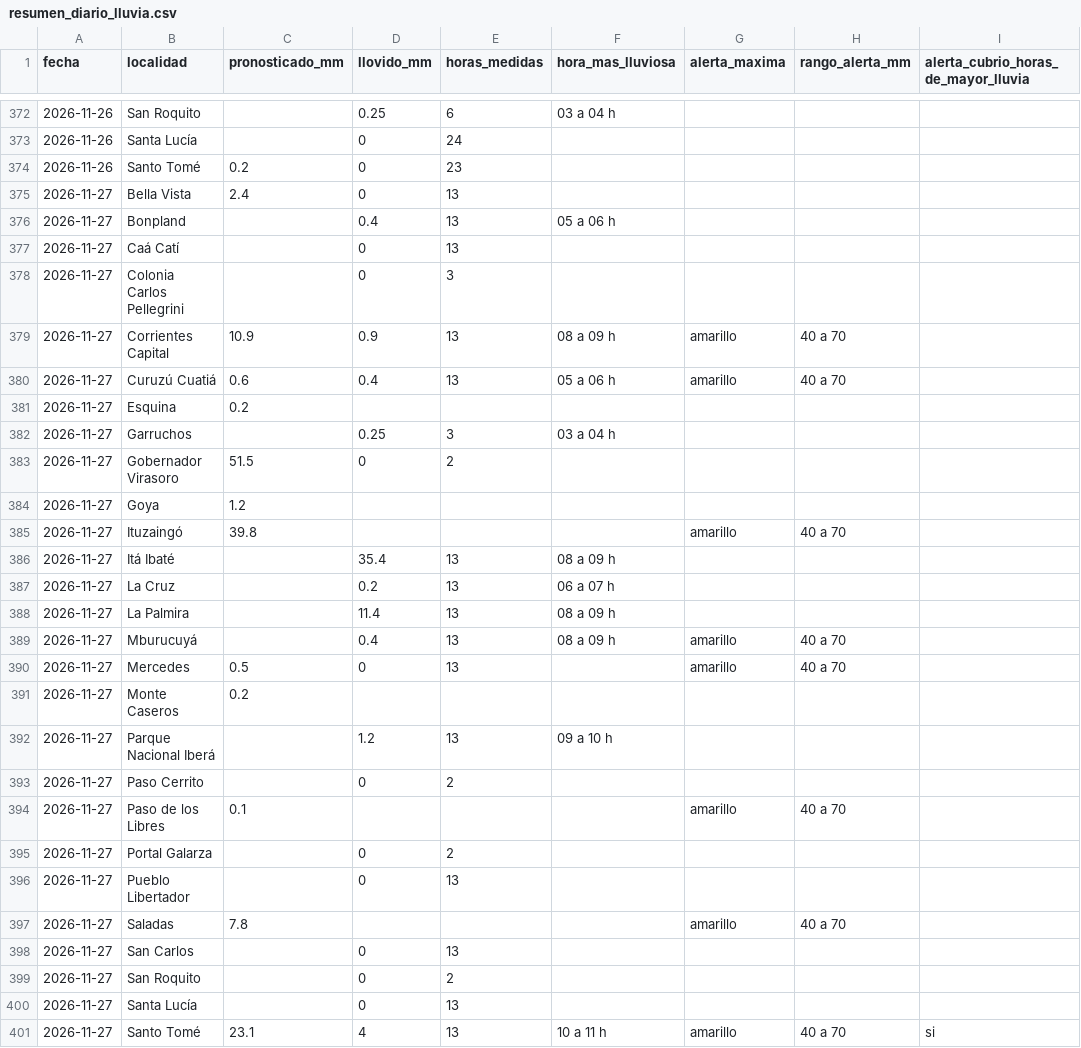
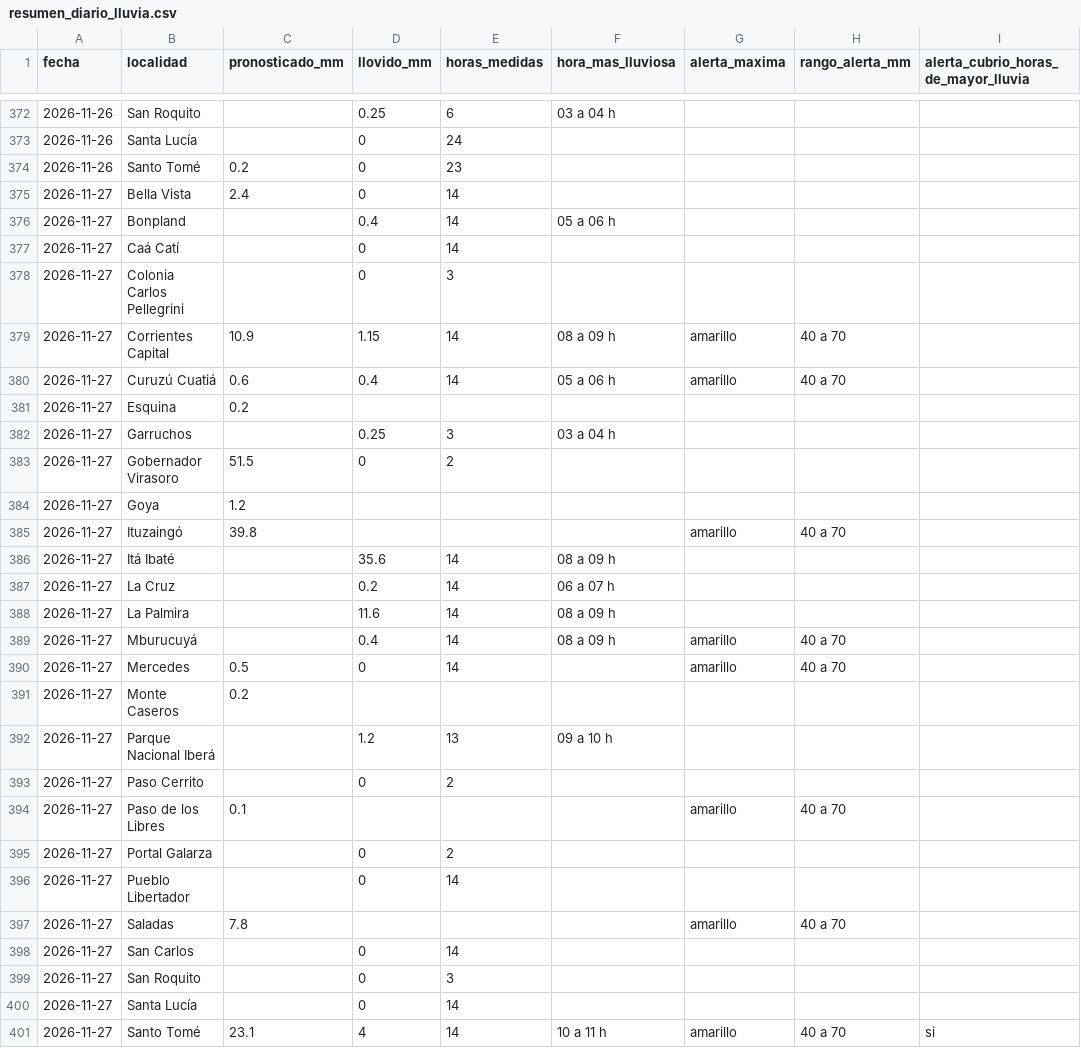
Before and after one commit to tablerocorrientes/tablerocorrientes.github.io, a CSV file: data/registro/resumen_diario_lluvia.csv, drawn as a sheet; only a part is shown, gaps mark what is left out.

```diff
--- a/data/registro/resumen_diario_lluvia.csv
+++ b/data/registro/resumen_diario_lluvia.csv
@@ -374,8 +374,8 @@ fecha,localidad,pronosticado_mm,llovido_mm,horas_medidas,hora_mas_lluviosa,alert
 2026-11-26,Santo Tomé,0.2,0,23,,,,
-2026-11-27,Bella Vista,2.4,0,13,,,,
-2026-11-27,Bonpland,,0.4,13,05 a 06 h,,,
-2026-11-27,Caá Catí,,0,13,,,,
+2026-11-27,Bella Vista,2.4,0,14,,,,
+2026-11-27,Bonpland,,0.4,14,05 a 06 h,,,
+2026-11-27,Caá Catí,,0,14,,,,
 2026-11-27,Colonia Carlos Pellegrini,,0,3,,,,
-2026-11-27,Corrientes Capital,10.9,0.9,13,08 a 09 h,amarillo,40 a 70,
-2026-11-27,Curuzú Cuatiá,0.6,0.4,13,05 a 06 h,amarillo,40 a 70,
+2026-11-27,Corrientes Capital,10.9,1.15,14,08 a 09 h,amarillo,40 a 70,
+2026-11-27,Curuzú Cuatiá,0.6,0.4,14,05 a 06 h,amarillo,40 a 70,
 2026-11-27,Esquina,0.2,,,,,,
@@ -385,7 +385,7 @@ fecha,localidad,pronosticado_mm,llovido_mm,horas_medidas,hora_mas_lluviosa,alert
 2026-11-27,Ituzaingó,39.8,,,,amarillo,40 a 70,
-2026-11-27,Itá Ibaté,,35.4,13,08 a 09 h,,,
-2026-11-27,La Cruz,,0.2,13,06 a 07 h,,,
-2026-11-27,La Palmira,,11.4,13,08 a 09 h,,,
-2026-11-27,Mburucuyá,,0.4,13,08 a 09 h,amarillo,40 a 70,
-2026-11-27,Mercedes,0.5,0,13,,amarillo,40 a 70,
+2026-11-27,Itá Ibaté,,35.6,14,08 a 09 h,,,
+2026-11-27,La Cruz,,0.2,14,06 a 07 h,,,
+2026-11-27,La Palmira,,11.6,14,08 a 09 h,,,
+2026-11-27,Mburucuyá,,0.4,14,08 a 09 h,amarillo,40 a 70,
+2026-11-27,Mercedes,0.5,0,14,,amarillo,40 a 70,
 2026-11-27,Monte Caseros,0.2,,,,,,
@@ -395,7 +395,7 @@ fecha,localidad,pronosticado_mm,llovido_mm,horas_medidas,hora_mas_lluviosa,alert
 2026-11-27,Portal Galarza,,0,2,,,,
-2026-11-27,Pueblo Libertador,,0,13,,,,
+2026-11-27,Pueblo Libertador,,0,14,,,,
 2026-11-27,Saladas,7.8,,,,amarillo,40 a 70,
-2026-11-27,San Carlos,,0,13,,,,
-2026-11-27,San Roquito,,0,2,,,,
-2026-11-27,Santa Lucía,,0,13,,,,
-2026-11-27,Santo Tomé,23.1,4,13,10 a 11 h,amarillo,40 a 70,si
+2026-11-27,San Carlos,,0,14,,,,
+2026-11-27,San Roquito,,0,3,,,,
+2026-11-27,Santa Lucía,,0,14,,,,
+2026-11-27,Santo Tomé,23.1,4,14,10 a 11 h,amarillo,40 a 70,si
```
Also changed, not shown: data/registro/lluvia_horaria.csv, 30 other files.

--- PROBLEM STATEMENT ---
Using the listing above, return all lines where the word "alert" occurs.

--- OUTPUT FOR THIS TASK ---
@@ -374,8 +374,8 @@ fecha,localidad,pronosticado_mm,llovido_mm,horas_medidas,hora_mas_lluviosa,alert
@@ -385,7 +385,7 @@ fecha,localidad,pronosticado_mm,llovido_mm,horas_medidas,hora_mas_lluviosa,alert
@@ -395,7 +395,7 @@ fecha,localidad,pronosticado_mm,llovido_mm,horas_medidas,hora_mas_lluviosa,alert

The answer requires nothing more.